I decided to try another search, this time using more difficult criteria. The goal of this search was to find the colors of the new iPod Nano. I searched for "iPod nano colors". Again, perfection! This search brought back 180 results, more than enough to find my answer. A Google Search brought back 7,310,000 results (many of the results in the top 30 were not helpful).
As it stands right now, my custom search engine works very well! And as I come across more sites, I can add them to my search engine!
I also created my Apple search engine in Topicle, which is almost identical to my Google Custom Search above. Topicle offers a nicer homepage for the search. As well, it is easier to customize and add new websites. However, it doesn't sync with your Google account (which Google Custom Search does), which, for me, gives Google Custom Search the edge.
Repeating my search for "iPhone sales" found me 659 results. Given that the two search engines are practically identical (Topicle uses Google Custom Search), I do not understand why this number is so much different than the 433 results from before. Regardless, the Topicle results were applicable as well!

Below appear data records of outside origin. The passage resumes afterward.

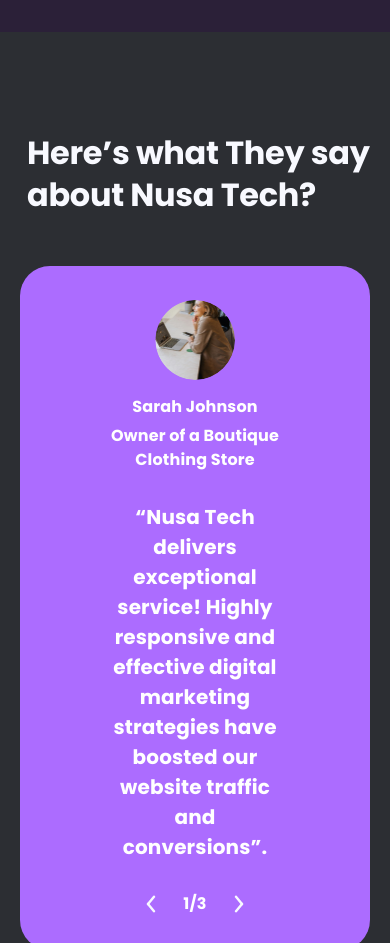
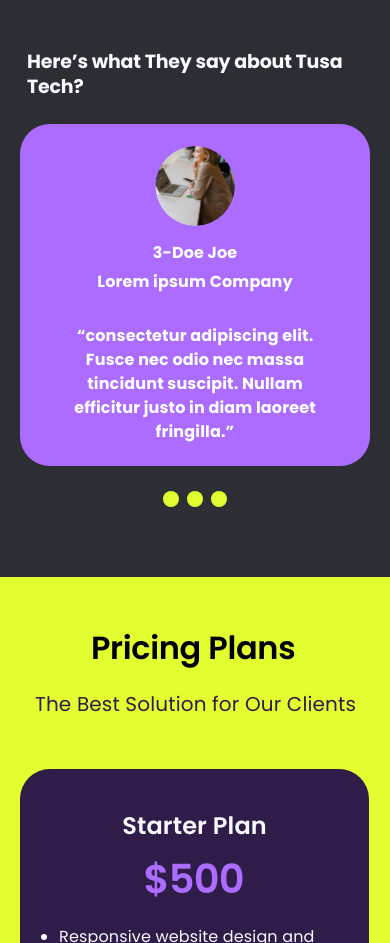
Before and after one commit to Seyma44/landingWeb, a React (Vite) app: page / in a window 390 px wide. Shown: the part 7320-8263 px from the top of the page. Built offline with nearby package versions, Linux system fonts and the light colour scheme.

Commit message:
responsive commit

```diff
--- a/src/components/CopyButton.tsx
+++ b/src/components/CopyButton.tsx
@@ -31,7 +31,7 @@
 
   return (
     <div
-      className="w-full sm:w-full flex flex-col items-center justify-center gap-8 text-left text-13xl text-ghostwhite font-body-l-medium"
+      className="w-full sm:w-full flex flex-col items-center justify-center gap-4 text-left text-13xl text-ghostwhite font-body-l-medium"
       style={copyButtonStyle}
     >
       <div className="self-stretch flex flex-row items-start justify-start py-0 pr-8 pl-8">
--- a/src/components/Footer.tsx
+++ b/src/components/Footer.tsx
@@ -4,7 +4,7 @@
 
 const Footer: FunctionComponent = () => {
   return (
-    <footer className="self-stretch bg-primary-lilac overflow-hidden flex flex-col items-start justify-start pt-[60px] pb-[37px] pr-[61px] pl-[70px] box-border gap-[85px] max-w-full text-left text-11xl text-background-paper font-montserrat mq450:gap-[21px] mq800:gap-[42px] mq800:pt-[39px] mq800:pb-6 mq800:pr-[30px] mq800:pl-[35px] mq800:box-border">
+    <footer className="self-stretch bg-primary-lilac overflow-hidden flex flex-col items-start justify-start pt-[60px] pb-[37px] pr-[61px] pl-[70px] box-border gap-[85px] max-w-full text-left text-11xl text-background-paper font-montserrat sm:gap-[21px] md800:gap-[42px] md800:pt-[39px] md800:pb-6 md800:pr-[30px] md800:pl-[35px] md800:box-border">
       <FrameComponent1 />
       <FrameComponent />
     </footer>
--- a/src/components/Metrics.tsx
+++ b/src/components/Metrics.tsx
@@ -6,11 +6,11 @@
     <section className="self-stretch bg-primary-indigo-dark overflow-hidden flex flex-row items-start justify-center py-[75px] pr-5 pl-[21px] box-border max-w-full text-left text-13xl text-ghostwhite font-body-l-medium sm:pt-[49px] sm:pb-[49px] sm:box-border">
       <div className="w-[953px] flex flex-col items-start justify-start gap-[70px] max-w-full md800:gap-[87px] lg:gap-[35px]">
         <div className="self-stretch flex flex-row items-start justify-center py-0 px-5">
-          <h1 className="m-0 relative text-inherit tracking-[-0.01em] leading-[42px] font-semibold font-inherit sm:text-lgi sm:leading-[25px] md800:text-7xl md800:leading-[63px]">
+          <h1 className="m-0 relative text-inherit tracking-[-0.01em] leading-[42px] font-semibold font-inherit sm:text-lgi sm:leading-[25px] md800:text-7xl md800:leading-[43px]">
             Work with Tusa Tech
           </h1>
         </div>
-        <div className="self-stretch flex flex-row justify-center gap-[170px] md800:flex-col md800:items-center md800:gap-[70px]">
+        <div className="self-stretch flex flex-row justify-center gap-[170px] md1050:gap-[80px] md800:flex-col md800:items-center md800:gap-[70px]">
           <CopyButton
             f7person3="/f7person3.svg"
             logicLink="10,000+"
@@ -33,7 +33,6 @@
             propMinWidth="129px"
           />
         </div>
-
       </div>
     </section>
   );
--- a/src/components/Pricing.tsx
+++ b/src/components/Pricing.tsx
@@ -12,7 +12,7 @@
               Pricing Plans
             </h1>
           </div>
-          <div className="relative text-xl leading-[150%] text-ghostwhite mq450:text-base mq450:leading-[24px]">
+          <div className="relative text-xl leading-[150%] text-primary-indigo-light mq450:text-base mq450:leading-[24px]">
             The Best Solution for Our Clients
           </div>
         </div>
--- a/src/components/Testimonial.tsx
+++ b/src/components/Testimonial.tsx
@@ -1,14 +1,56 @@
-import { FunctionComponent } from "react";
+import React, { FunctionComponent, useState, useEffect } from "react";
+import { Button } from "@mui/material";
+
+const testimonials = [
+  {
+    name: "Sarah Johnson",
+    occupation: "Owner of a Boutique Clothing Store",
+    quote:
+      "“Nusa Tech delivers exceptional service! Highly responsive and effective digital marketing strategies have boosted our website traffic and conversions”.",
+  },
+  {
+    name: "John Doe",
+    occupation: "CEO of XYZ Company",
+    quote:
+      "“Lorem ipsum dolor sit amet, consectetur adipiscing elit. Fusce nec odio nec massa tincidunt suscipit. Nullam efficitur justo in diam laoreet fringilla.”",
+  },
+  {
+    name: "Doe Joe",
+    occupation: "Lorem ipsum Company",
+    quote:
+      "“consectetur adipiscing elit. Fusce nec odio nec massa tincidunt suscipit. Nullam efficitur justo in diam laoreet fringilla.”",
+  },
+];
 
 const Testimonial: FunctionComponent = () => {
+  const [currentSlide, setCurrentSlide] = useState(0);
+
+  useEffect(() => {
+    const intervalId = setInterval(() => {
+      nextSlide();
+    }, 3000); // Change slide every 5 seconds (adjust as needed)
+
+    return () => clearInterval(intervalId);
+  }, [currentSlide]); // Restart interval when currentSlide changes
+
+  const nextSlide = () => {
+    setCurrentSlide((prevSlide) => (prevSlide === testimonials.length - 1 ? 0 : prevSlide + 1));
+  };
+
+  const prevSlide = () => {
+    setCurrentSlide((prevSlide) => (prevSlide === 0 ? testimonials.length - 1 : prevSlide - 1));
+  };
+
   return (
-    <section className="self-stretch bg-neutral-black overflow-hidden flex flex-col items-center justify-start pt-[100px] px-5 pb-[108px] box-border gap-[50px] max-w-full text-left text-13xl text-ghostwhite font-body-l-medium mq450:gap-[25px] mq800:pt-[65px] mq800:pb-[70px] mq800:box-border">
+    <div>
+      <div>
+        <section className="self-stretch bg-neutral-black overflow-hidden flex flex-col items-center justify-start pt-[100px] px-5 pb-[108px] box-border gap-[50px] max-w-full text-left text-13xl text-ghostwhite font-body-l-medium sm:gap-[25px] md800:pt-[65px] md800:pb-[70px] md800:box-border">
           <div className="w-[858px] flex flex-row items-start justify-center py-0 pr-0 pl-[7px] box-border max-w-full">
-        <h1 className="m-0 relative text-inherit tracking-[-0.01em] leading-[42px] font-bold font-inherit mq450:text-lgi mq450:leading-[25px] mq800:text-7xl mq800:leading-[33px]">
-          Here’s what They say about Nusa Tech?
+            <h1 className="m-0 relative text-inherit tracking-[-0.01em] leading-[42px] font-bold font-inherit sm:text-lgi sm:leading-[25px] md800:text-7xl md800:leading-[33px]">
+              Here’s what They say about Tusa Tech?
             </h1>
           </div>
-      <div className="w-[857px] rounded-11xl bg-primary-lilac overflow-hidden flex flex-col items-start justify-start py-[34px] px-[81px] box-border max-w-full text-center text-base text-background-paper mq450:pt-[22px] mq450:pb-[22px] mq450:box-border mq1125:pl-10 mq1125:pr-10 mq1125:box-border">
+          <div className="w-[857px] rounded-11xl bg-primary-lilac overflow-hidden flex flex-col items-start justify-start py-[34px] px-[81px] box-border max-w-full text-center text-base text-background-paper sm:pt-[22px] sm:pb-[22px] sm:box-border lg:pl-10 lg:pr-10 lg:box-border">
             <div className="self-stretch flex flex-col items-center justify-start gap-[30px]">
               <div className="self-stretch flex flex-col items-center justify-start gap-[30px]">
                 <div className="flex flex-col items-center justify-start gap-[15px]">
@@ -20,38 +62,34 @@
                   />
                   <div className="flex flex-col items-center justify-start gap-[5px]">
                     <b className="relative leading-[150%] inline-block min-w-[124px]">
-                  Sarah Johnson
+                      {currentSlide + 1}-{testimonials[currentSlide].name}
                     </b>
                     <b className="relative leading-[150%]">
-                  Owner of a Boutique Clothing Store
+                      {testimonials[currentSlide].occupation}
                     </b>
                   </div>
                 </div>
-            <b className="self-stretch relative text-xl leading-[150%] mq450:text-base mq450:leading-[24px]">
-              “Nusa Tech delivers exceptional service! Highly responsive and
-              effective digital marketing strategies have boosted our website
-              traffic and conversions”.
+                <b className="self-stretch relative text-xl leading-[150%] sm:text-base sm:leading-[24px]">
+                  {testimonials[currentSlide].quote}
                 </b>
-          </div>
-          <div className="flex flex-row items-start justify-start gap-[20px]">
-            <img
-              className="h-6 w-6 relative overflow-hidden shrink-0 min-h-[24px]"
-              loading="lazy"
-              alt=""
-              src="/pepiconspopangleleft.svg"
-            />
-            <b className="relative leading-[150%] inline-block min-w-[23px]">
-              1/3
-            </b>
-            <img
-              className="h-6 w-6 relative overflow-hidden shrink-0 object-contain min-h-[24px]"
-              alt=""
-              src="/pepiconspopangleleft-1.svg"
-            />
               </div>
             </div>
           </div>
+          {/* Circle navigation */}
+          <div className="flex items-center justify-center gap-2">
+            {testimonials.map((_, index) => (
+              <div
+                key={index}
+                className={`w-4 h-4 rounded-full bg-yellow cursor-pointer ${
+                  index === currentSlide ? "bg-white" : ""
+                }`}
+                onClick={() => setCurrentSlide(index)}
+              />
+            ))}
+          </div>
         </section>
+      </div>
+    </div>
   );
 };
 
```
Also changed, not shown: src/components/Quotes.tsx (+4 -4 lines). Lines whose indentation alone changed are shown as unchanged.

Custom search engines are amazing! The best part is that as I work more and more on my term project, I can continue to add useful websites (just like my blogroll). I am absolutely certain that you personally can use this resource to your advantage. For instance, after my work on my Apple Custom Search, I created another for Health and Fitness. I am a frequent reader of Men's Health and I exercise 3-4 days a week, so I like to do a lot of research to stay healthy. I like to change all of my exercise routines every month, so I normally do a lot of web searching. I created this to use whenever I have questions regarding anything in this area. Instead of searching Google and receiving millions of answers (which requires time to filter through), I can search the sites that I love and that I know have the answers I want. Try it out!